◆ **What needs to be done**
Return all lines in the material below that contain "Also".
** Opening Stored data block **
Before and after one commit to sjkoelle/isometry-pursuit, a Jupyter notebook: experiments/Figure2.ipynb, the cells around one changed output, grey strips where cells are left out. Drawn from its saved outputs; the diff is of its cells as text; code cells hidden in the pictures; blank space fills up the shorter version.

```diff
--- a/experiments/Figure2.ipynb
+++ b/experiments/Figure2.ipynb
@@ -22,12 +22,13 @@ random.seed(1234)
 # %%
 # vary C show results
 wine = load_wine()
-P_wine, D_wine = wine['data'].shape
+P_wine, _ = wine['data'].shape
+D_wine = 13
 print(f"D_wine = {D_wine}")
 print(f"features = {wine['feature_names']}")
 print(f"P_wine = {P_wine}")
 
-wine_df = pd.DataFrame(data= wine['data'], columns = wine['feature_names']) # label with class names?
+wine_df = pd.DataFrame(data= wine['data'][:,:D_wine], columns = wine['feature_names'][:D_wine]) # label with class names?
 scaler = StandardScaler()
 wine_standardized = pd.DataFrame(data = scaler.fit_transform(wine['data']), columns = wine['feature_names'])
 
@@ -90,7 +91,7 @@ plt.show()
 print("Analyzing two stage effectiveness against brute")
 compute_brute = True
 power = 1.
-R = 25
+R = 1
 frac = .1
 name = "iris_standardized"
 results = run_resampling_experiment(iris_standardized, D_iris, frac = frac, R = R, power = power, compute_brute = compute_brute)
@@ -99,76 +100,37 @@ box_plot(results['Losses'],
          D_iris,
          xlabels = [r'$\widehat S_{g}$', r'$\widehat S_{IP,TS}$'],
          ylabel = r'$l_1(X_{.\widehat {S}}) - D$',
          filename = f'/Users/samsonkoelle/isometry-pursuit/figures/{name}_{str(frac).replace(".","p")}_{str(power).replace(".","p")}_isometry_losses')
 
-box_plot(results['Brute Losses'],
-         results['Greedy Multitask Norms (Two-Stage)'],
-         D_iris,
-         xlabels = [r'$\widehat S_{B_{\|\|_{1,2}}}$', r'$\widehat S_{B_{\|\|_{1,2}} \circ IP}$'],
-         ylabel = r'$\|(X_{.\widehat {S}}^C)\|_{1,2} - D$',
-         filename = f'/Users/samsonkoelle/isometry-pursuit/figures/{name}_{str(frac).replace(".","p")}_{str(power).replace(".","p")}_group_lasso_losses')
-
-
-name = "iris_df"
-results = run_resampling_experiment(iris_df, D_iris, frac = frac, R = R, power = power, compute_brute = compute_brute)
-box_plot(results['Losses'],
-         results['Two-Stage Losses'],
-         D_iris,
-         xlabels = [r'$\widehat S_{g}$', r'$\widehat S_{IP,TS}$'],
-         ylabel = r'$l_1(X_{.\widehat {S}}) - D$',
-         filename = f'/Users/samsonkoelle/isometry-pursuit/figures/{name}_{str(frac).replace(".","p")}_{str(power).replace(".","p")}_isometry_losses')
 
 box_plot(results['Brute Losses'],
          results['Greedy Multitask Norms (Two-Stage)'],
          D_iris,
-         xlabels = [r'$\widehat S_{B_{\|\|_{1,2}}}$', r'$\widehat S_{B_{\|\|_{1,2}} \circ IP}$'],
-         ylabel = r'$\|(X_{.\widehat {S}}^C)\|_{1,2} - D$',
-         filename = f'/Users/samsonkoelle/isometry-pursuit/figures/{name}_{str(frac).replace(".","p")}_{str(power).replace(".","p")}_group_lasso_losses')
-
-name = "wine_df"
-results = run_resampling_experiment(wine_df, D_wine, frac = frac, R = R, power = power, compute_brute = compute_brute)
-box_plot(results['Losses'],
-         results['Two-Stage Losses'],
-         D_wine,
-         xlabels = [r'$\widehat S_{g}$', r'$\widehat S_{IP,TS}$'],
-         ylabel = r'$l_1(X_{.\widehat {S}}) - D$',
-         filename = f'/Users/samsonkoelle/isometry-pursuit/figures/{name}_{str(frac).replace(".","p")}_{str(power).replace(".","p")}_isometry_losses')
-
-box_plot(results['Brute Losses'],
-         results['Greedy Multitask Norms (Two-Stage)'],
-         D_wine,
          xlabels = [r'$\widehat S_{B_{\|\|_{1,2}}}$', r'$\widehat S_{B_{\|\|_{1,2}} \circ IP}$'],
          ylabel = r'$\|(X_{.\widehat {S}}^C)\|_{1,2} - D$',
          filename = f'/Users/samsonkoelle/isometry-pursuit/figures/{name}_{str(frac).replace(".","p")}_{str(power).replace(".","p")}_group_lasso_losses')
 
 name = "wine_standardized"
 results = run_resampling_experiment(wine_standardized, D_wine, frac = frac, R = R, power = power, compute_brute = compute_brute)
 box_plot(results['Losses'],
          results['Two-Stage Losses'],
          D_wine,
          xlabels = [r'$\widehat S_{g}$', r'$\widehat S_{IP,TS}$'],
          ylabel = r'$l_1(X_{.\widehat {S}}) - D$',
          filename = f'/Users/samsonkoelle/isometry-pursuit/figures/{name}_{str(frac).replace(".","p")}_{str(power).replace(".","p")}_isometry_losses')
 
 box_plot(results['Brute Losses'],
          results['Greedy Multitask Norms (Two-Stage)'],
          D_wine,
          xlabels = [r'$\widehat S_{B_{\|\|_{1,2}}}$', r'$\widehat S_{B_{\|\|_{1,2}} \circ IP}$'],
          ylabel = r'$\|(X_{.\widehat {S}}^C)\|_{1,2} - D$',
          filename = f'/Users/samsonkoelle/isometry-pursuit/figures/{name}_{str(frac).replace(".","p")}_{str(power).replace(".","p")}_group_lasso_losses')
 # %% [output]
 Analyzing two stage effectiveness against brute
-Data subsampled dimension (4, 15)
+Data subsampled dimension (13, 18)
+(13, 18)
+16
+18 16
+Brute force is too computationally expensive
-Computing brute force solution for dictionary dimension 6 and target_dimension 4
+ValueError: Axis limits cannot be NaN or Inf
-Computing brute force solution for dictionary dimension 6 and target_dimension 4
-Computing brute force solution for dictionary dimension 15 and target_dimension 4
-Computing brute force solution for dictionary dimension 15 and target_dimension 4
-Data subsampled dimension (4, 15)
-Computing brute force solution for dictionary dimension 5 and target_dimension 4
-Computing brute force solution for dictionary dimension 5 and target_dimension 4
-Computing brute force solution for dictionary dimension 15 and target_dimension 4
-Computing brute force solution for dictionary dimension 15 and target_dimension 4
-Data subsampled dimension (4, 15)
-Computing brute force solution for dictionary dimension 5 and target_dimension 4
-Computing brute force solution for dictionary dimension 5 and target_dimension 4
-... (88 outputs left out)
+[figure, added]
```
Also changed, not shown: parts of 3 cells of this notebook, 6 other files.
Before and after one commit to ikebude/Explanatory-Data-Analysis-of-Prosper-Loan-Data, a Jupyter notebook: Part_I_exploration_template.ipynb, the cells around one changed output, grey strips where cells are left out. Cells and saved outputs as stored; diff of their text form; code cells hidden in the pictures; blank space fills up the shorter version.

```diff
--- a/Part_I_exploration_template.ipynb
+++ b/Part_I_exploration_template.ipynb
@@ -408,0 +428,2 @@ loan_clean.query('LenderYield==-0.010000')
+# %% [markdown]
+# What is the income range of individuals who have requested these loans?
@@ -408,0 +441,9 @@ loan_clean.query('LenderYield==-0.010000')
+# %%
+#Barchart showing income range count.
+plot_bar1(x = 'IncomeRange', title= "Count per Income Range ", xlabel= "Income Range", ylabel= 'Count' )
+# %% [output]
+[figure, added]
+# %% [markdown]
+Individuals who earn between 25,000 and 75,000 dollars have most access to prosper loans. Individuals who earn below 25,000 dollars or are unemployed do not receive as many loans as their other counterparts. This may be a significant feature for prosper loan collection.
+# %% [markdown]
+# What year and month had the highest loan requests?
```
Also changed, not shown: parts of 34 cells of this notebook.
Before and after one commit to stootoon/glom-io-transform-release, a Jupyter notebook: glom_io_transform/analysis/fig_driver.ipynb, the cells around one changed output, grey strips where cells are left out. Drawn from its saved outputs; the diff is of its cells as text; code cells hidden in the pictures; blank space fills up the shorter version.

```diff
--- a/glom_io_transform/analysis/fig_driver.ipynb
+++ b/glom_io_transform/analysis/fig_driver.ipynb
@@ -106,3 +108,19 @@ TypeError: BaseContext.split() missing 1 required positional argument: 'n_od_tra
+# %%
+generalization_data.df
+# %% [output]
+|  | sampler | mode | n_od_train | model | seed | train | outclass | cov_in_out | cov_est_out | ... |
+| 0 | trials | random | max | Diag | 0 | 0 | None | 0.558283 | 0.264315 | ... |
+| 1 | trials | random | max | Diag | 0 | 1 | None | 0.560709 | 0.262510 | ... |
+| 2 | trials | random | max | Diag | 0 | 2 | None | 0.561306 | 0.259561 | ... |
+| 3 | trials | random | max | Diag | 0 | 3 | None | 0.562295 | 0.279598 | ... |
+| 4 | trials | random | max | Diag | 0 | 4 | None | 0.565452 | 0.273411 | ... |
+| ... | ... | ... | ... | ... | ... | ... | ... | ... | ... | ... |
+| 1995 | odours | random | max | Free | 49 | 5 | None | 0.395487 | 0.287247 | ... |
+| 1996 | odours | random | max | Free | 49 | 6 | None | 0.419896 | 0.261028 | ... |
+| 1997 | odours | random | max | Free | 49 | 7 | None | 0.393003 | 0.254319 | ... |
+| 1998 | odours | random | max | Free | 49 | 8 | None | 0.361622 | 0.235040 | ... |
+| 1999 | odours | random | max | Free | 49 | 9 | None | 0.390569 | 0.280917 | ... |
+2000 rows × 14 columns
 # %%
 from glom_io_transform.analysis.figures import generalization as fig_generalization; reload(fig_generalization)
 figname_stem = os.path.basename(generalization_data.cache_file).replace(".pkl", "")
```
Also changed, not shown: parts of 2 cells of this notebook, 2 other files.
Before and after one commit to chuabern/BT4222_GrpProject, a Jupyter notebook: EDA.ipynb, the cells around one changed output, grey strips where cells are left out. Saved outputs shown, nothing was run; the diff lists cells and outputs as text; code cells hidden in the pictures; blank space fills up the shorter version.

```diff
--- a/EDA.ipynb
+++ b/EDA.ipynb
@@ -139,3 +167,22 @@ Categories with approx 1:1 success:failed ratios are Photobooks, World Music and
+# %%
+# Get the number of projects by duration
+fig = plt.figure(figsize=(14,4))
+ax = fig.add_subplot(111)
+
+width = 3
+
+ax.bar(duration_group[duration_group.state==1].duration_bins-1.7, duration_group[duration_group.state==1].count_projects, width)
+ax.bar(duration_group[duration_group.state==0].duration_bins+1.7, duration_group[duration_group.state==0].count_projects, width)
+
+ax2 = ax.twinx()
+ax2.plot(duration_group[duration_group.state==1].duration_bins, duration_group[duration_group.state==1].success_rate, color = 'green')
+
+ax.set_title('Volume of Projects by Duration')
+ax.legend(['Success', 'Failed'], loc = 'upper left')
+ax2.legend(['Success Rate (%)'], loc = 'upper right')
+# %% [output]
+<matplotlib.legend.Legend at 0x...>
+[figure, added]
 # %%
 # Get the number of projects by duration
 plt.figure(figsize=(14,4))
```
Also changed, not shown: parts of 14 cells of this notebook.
** Closing Stored data block **
◆ **Reply**
Also changed, not shown: parts of 3 cells of this notebook, 6 other files.
Also changed, not shown: parts of 34 cells of this notebook.
Also changed, not shown: parts of 2 cells of this notebook, 2 other files.
Also changed, not shown: parts of 14 cells of this notebook.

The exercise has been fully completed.